Every morning, I wake up to the same rudderless day. My sole routine is the tweaking and proofreading of the same cover letter and resume I tweaked and proofread yesterday. Meals don’t even matter anymore. I often find myself drowning in myriad of thoughts, worries, and unanswered emails. Food only ever crosses my mind when the hunger pains in my stomach become unbearable. Ironically, my days are just as exhausting as they are miserable. When endless sitting, staring, and typing doesn’t tire me, hoping for the best does. At times I feel like there is something wrong with me and that everyone else in the post-undergrad world is living their best life while I sit and type an article about being unemployed.
I have come to realize, however, that this is not true.
Job hunting is hard, and a lot more people suffer from the stresses of post-college life than we might think. Just this week, I’ve seen several posts from friends and strangers about the challenges of finding a job after college.
“Post-grad life is weird,” says a former classmate while another posts a lengthy Facebook post about the realities of post-graduate depression.
It’s interesting and extremely comforting to see that there are many who are struggling with the same thing as me despite the happy images and messages that we see every day on social media, but it raises my next question: why does everyone try to seem so happy?
I’m proud of the friends who have been honest about their worries, but I know that it’s far beyond the image of perpetual happiness that we’ve been taught to maintain. It’s nice to feel like I’m on the same level of human as everyone else instead of trying to force a smile for my IG brand. Of course, posting a string of depressing quotes and captions isn’t going to help anyone, but a little truth and authenticity adds a nice touch to reality.
It’s hard for me to remember the exact moment when I felt that saying “I’m doing well” was a lot more acceptable than saying the opposite, or even that the simple phrase “I need help” was a sign of weakness and desperation. If there’s one thing I’ve learned in my little time as a college graduate, it’s that the words “help me,” whether spoken or conveyed otherwise, are two that I will use often. Honestly, it relieves a lot of the pressure. Whether we like to admit it or not, we’re all figuring everything out as we go. We map out our plans and strategize how we will reach our goals, but it’s often in the missteps where we find our footing.
I’ve been unemployed for three months. I planned to move to L.A. after returning from Barcelona, but that has yet to happen. It’s been a long three months of “hurry up and wait,” a continuous hustle of responding to job ads and hoping for the best. The funny thing is that three months is relatively short in the job hunting universe. I’ve come across plenty of posts with people well into nine months of unemployment. I’ve realized that my sense of time or lack thereof is extremely subjective to my problems, an obvious fact that has become oblivious to many.
“It’ll take as long as it takes,” says a former professor and close friend whose advice has come to be more of a comfort than an annoyance.

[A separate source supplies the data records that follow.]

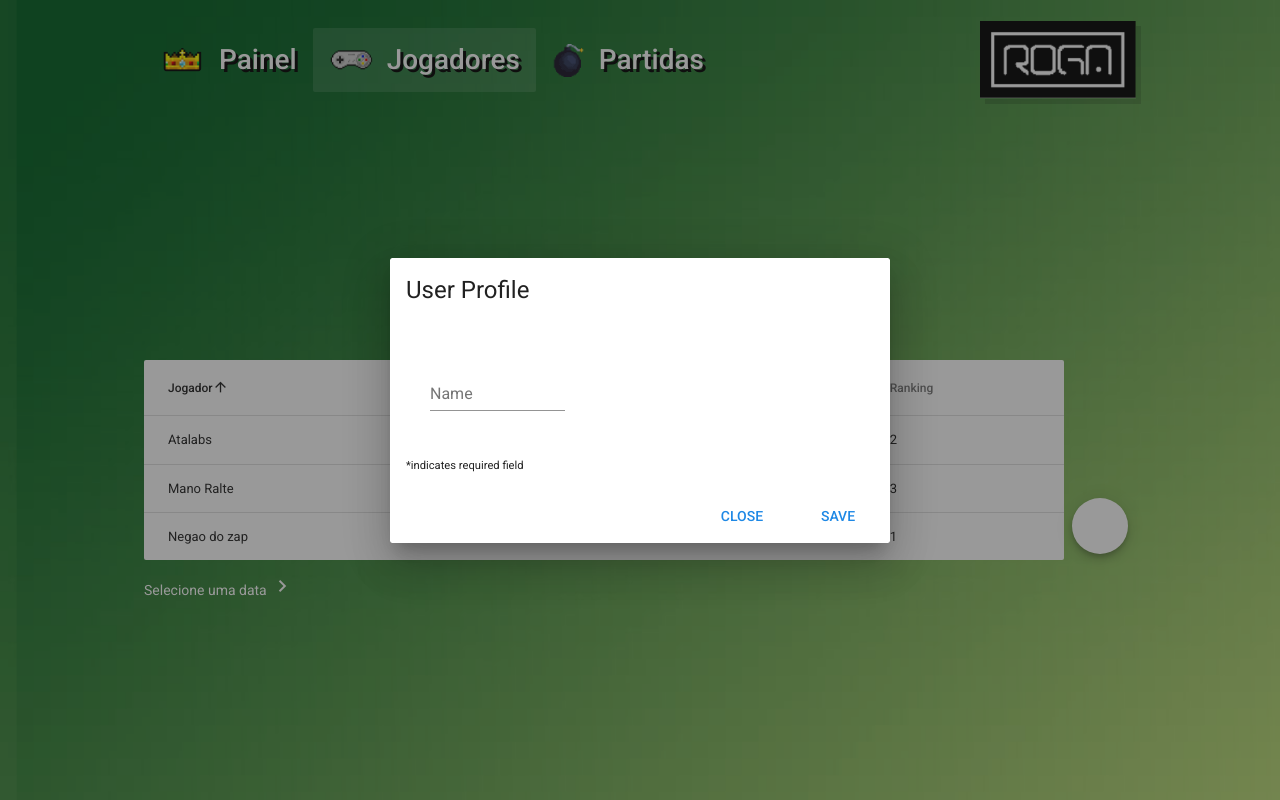
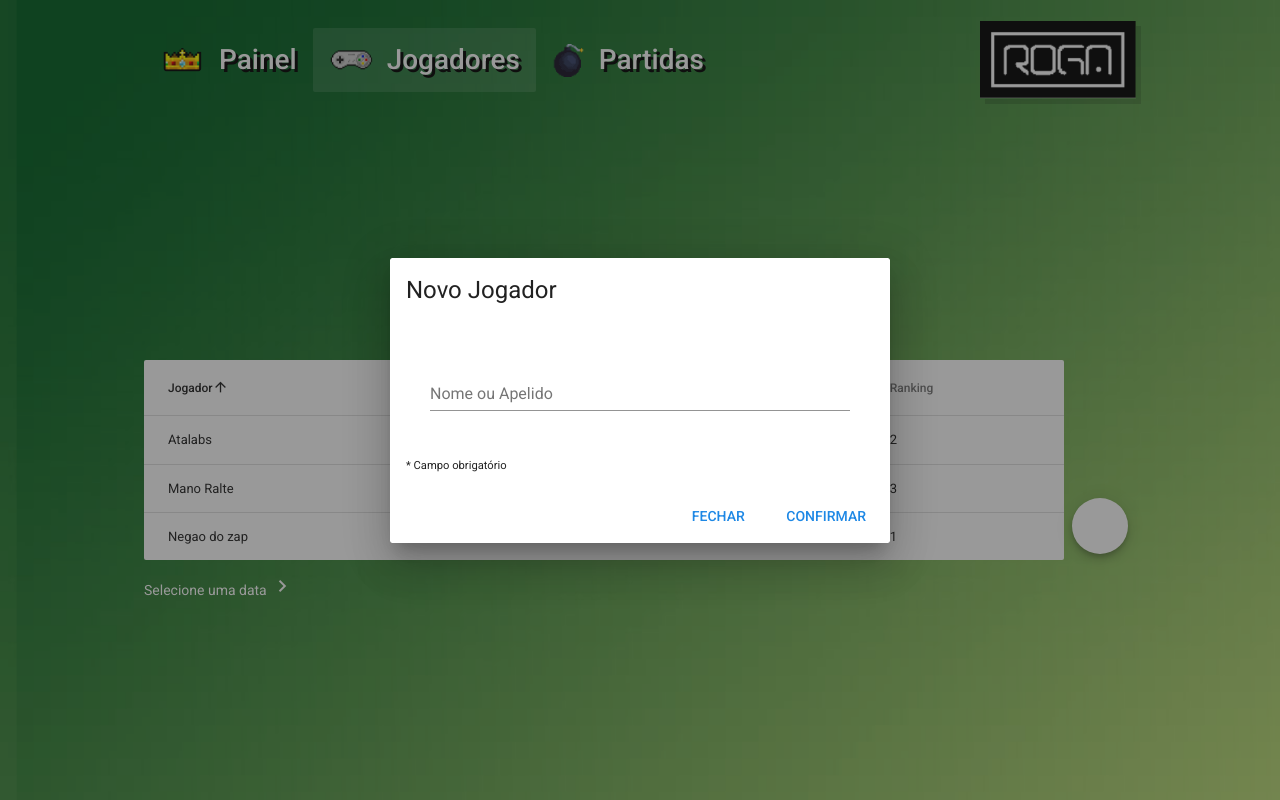
Before and after one commit to RogaLabs/rogabombs-front, a Vue app: page /#/players in a window 1280 px wide. Both pictures are taken after a click on the button "add". Built offline with nearby package versions, Linux system fonts and the light colour scheme.

Commit message:
Translate title, fields and buttons

```diff
--- a/src/components/players/NewPlayer.vue
+++ b/src/components/players/NewPlayer.vue
@@ -6,22 +6,22 @@
       </v-btn>
       <v-card>
         <v-card-title>
-          <span class="headline">User Profile</span>
+          <span class="headline">Novo Jogador</span>
         </v-card-title>
         <v-card-text>
           <v-container grid-list-md>
             <v-layout wrap>
-              <v-flex xs12 sm6 md4>
-                <v-text-field label="Name" required></v-text-field>
+              <v-flex xs12>
+                <v-text-field label="Nome ou Apelido" required></v-text-field>
               </v-flex>
             </v-layout>
           </v-container>
-          <small>*indicates required field</small>
+          <small>* Campo obrigatório</small>
         </v-card-text>
         <v-card-actions>
           <v-spacer></v-spacer>
-          <v-btn color="blue darken-1" flat @click.native="dialog = false">Close</v-btn>
-          <v-btn color="blue darken-1" flat @click.native="dialog = false">Save</v-btn>
+          <v-btn color="blue darken-1" flat @click.native="dialog = false">Fechar</v-btn>
+          <v-btn color="blue darken-1" flat @click.native="dialog = false">Confirmar</v-btn>
         </v-card-actions>
       </v-card>
     </v-dialog>
```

Time is subjective, and the more I remind myself of that, the more I realize that I am in control. I choose how to spend my time, and I can have power over the things that worry me. The job I want will not be easy to obtain, but I get to choose how to utilize my time in the land of meanwhile. This also means making time for myself. It’s easy to disregard mental health when success seems to be the only antidote to misery. Things I like to do include leaving the house every day, going on a short walk, reading a book, watching Netflix, and practicing Spanish. I have to remind myself that the things I do now will also affect my mental state when I’m hired.
As much as I would have loved for a shiny job offer to enter my inbox within the past thirty minutes, it did not happen. Instead, this is the part of the article where I discuss self-encouragement and perseverance. Two words that will feel overused and worn out once you’re in my situation but also, two words that will feel like the only sliver of hope you have left. Oddly enough, seeing posts and hearing the problems of others who have been in my situation and listening to how they overcome has been the most helpful. Reading occasional “don’t give up” tweets has also been encouraging but more than anything, I’m learning to be nice to myself. The last post that I saw on Instagram from Adolescent said “Your value is not based on productivity,” and it resonated with me in more ways than one. My worth is unaffected by the amount of work I put into finding a job, and not having a job certainly doesn’t make me any less valuable. My job search will eventually come to an end, but the way I see myself never will.
These are the things that we all need to hear. Sometimes, pretending that everything is great can be more detrimental than sharing your problems. Life after college isn’t easy, and it’s time we stop believing that we need to have our shit together by the age of 25.